McCain's Utah-based Western regional states coordinator, Tim Bridgewater, said even if Romney isn't on the GOP ticket, McCain's poll numbers will continue to climb. Still, Bridgewater said, it's clear McCain would get a big boost in Utah by naming Romney.

"Romney is certainly being considered and has a lot of support nationally, as do other candidates," Bridgewater said. "My sense is he brings a lot to the ticket, a lot of enthusiasm, a lot of interest and a lot of leadership."

Democrats acknowledge Hillary Clinton has had a tough time.

"I think there's a lot of really strong feelings about Hillary Clinton," said Misty Fowler, the head of Utah for Obama. "She didn't appeal to the independent base nearly as much as Obama did."

Donald Dunn, who served as Clinton's campaign representative in Utah, said voters didn't see past the way she was portrayed in the media and by her opponents. "I think people believe they know who she is, but really, that's a cartoon caricature," Dunn said.

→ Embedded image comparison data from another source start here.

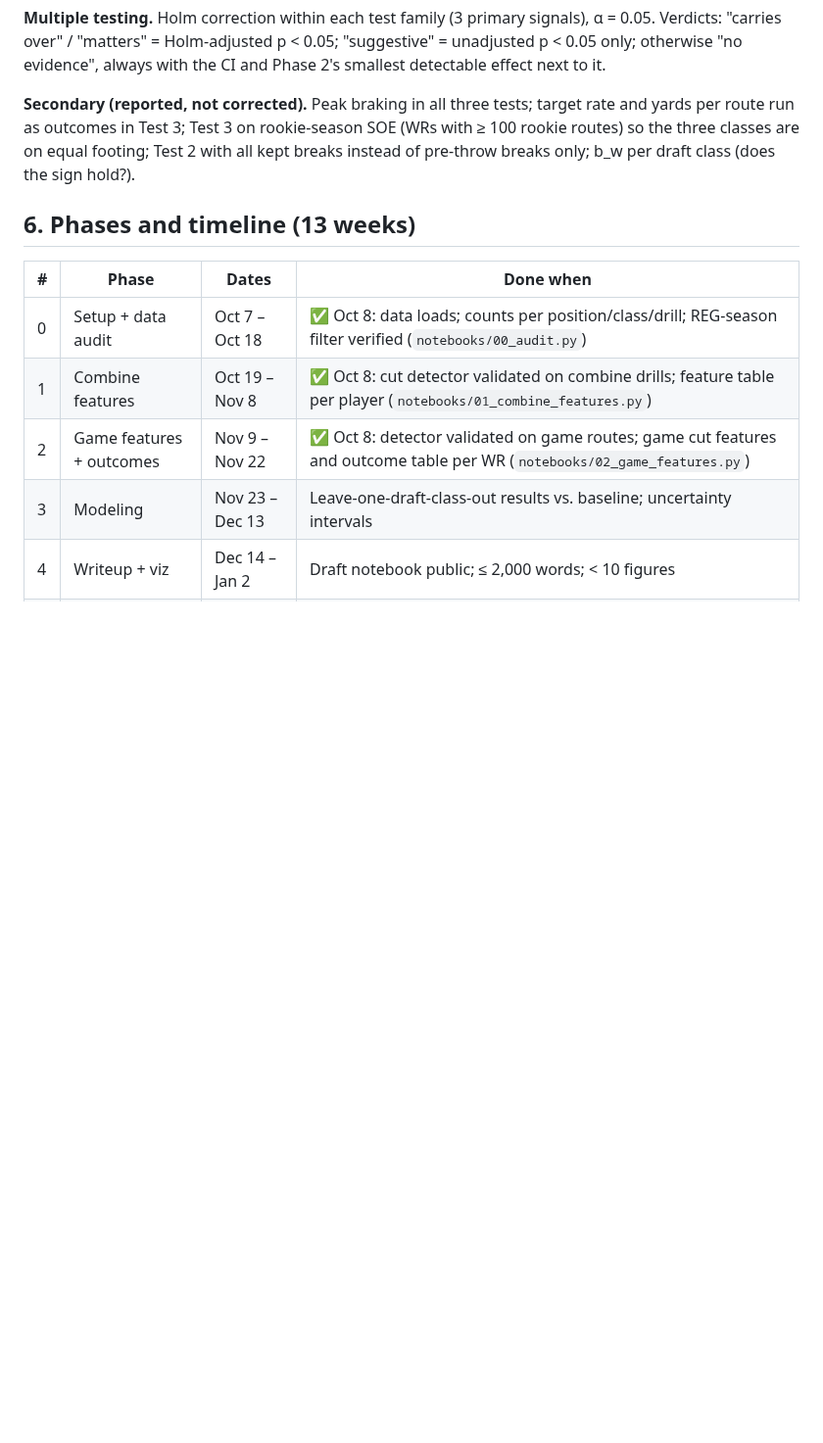
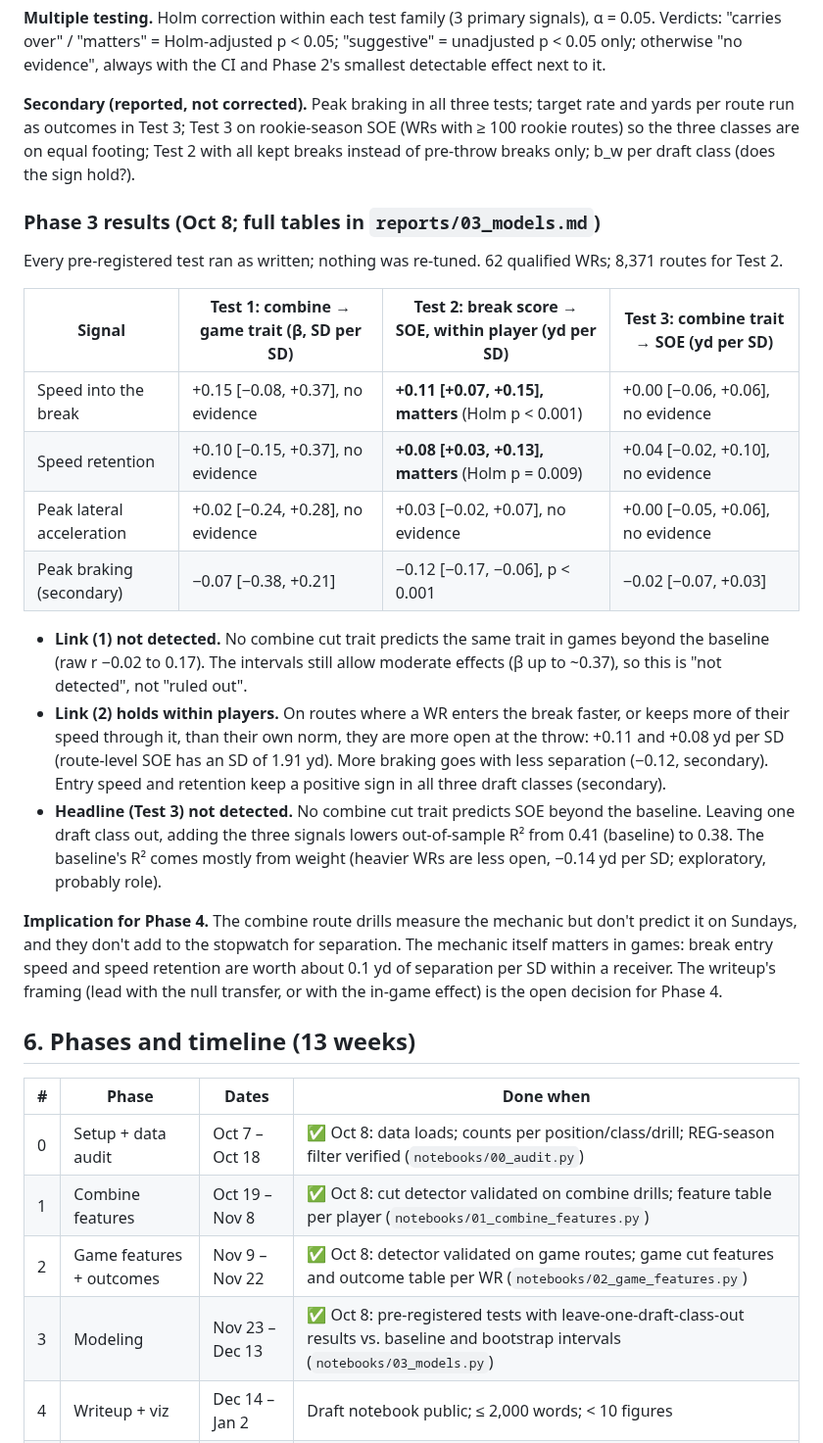
Before and after one commit to Kenjaro70/NFL-Big-Data-Bowl-2027-KR, a Markdown page: PLAN.md, the part around the change. Shown at 98% size. GitHub-like rendering; blank space fills up the shorter version.

```diff
--- a/PLAN.md
+++ b/PLAN.md
@@ -206,6 +206,32 @@ Verdicts: "carries over" / "matters" = Holm-adjusted p < 0.05; "suggestive" = un
 outcomes in Test 3; Test 3 on rookie-season SOE (WRs with ≥ 100 rookie routes) so the three classes are on equal
 footing; Test 2 with all kept breaks instead of pre-throw breaks only; b_w per draft class (does the sign hold?).
 
+### Phase 3 results (Oct 8; full tables in `reports/03_models.md`)
+
+Every pre-registered test ran as written; nothing was re-tuned. 62 qualified WRs; 8,371 routes for Test 2.
+
+| Signal | Test 1: combine → game trait (β, SD per SD) | Test 2: break score → SOE, within player (yd per SD) | Test 3: combine trait → SOE (yd per SD) |
+|---|---|---|---|
+| Speed into the break | +0.15 [−0.08, +0.37], no evidence | **+0.11 [+0.07, +0.15], matters** (Holm p < 0.001) | +0.00 [−0.06, +0.06], no evidence |
+| Speed retention | +0.10 [−0.15, +0.37], no evidence | **+0.08 [+0.03, +0.13], matters** (Holm p = 0.009) | +0.04 [−0.02, +0.10], no evidence |
+| Peak lateral acceleration | +0.02 [−0.24, +0.28], no evidence | +0.03 [−0.02, +0.07], no evidence | +0.00 [−0.05, +0.06], no evidence |
+| Peak braking (secondary) | −0.07 [−0.38, +0.21] | −0.12 [−0.17, −0.06], p < 0.001 | −0.02 [−0.07, +0.03] |
+
+- **Link (1) not detected.** No combine cut trait predicts the same trait in games beyond the baseline (raw r −0.02
+  to 0.17). The intervals still allow moderate effects (β up to ~0.37), so this is "not detected", not "ruled out".
+- **Link (2) holds within players.** On routes where a WR enters the break faster, or keeps more of their speed through
+  it, than their own norm, they are more open at the throw: +0.11 and +0.08 yd per SD (route-level SOE has an SD of
+  1.91 yd). More braking goes with less separation (−0.12, secondary). Entry speed and retention keep a positive sign
+  in all three draft classes (secondary).
+- **Headline (Test 3) not detected.** No combine cut trait predicts SOE beyond the baseline. Leaving one draft class
+  out, adding the three signals lowers out-of-sample R² from 0.41 (baseline) to 0.38. The baseline's R² comes mostly
+  from weight (heavier WRs are less open, −0.14 yd per SD; exploratory, probably role).
+
+**Implication for Phase 4.** The combine route drills measure the mechanic but don't predict it on Sundays, and they
+don't add to the stopwatch for separation. The mechanic itself matters in games: break entry speed and speed retention
+are worth about 0.1 yd of separation per SD within a receiver. The writeup's framing (lead with the null transfer, or
+with the in-game effect) is the open decision for Phase 4.
+
 ## 6. Phases and timeline (13 weeks)
 
 | # | Phase | Dates | Done when |
@@ -213,7 +239,7 @@ footing; Test 2 with all kept breaks instead of pre-throw breaks only; b_w per d
 | 0 | Setup + data audit | Oct 7 – Oct 18 | ✅ Oct 8: data loads; counts per position/class/drill; REG-season filter verified (`notebooks/00_audit.py`) |
 | 1 | Combine features | Oct 19 – Nov 8 | ✅ Oct 8: cut detector validated on combine drills; feature table per player (`notebooks/01_combine_features.py`) |
 | 2 | Game features + outcomes | Nov 9 – Nov 22 | ✅ Oct 8: detector validated on game routes; game cut features and outcome table per WR (`notebooks/02_game_features.py`) |
-| 3 | Modeling | Nov 23 – Dec 13 | Leave-one-draft-class-out results vs. baseline; uncertainty intervals |
+| 3 | Modeling | Nov 23 – Dec 13 | ✅ Oct 8: pre-registered tests with leave-one-draft-class-out results vs. baseline and bootstrap intervals (`notebooks/03_models.py`) |
 | 4 | Writeup + viz | Dec 14 – Jan 2 | Draft notebook public; ≤ 2,000 words; < 10 figures |
 | 5 | Buffer + submit | Jan 3 – Jan 6 | Submitted by Jan 5 (one day early) |
 
```
Also changed, not shown: reports/03_models.md (added, +112 -0 lines), reports/figures/03_tests.png (added), 3 other files.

While a strong 70 percent of the registered voters polled said they'd like to see McCain select Romney, there wasn't much agreement on who they wanted Obama to put on the Democratic ticket.

Former Democratic presidential candidate John Edwards had the most support with 26 percent of the respondents, followed by another former candidate, New Mexico Gov. Bill Richardson, with 16 percent, and Clinton, with 12 percent.

However, nearly one-fourth — 21 percent — said they didn't know who should be the Democratic vice-presidential nominee. Jones said many Utahns surveyed weren't familiar with some of the potential vice-presidential picks.

But Dunn had a simpler explanation.

"Those people are normal and don't think about who the vice president is going to be when they're worrying about why the price of gas is going up so much and why they can't afford a vacation," Dunn said. "They're not political junkies."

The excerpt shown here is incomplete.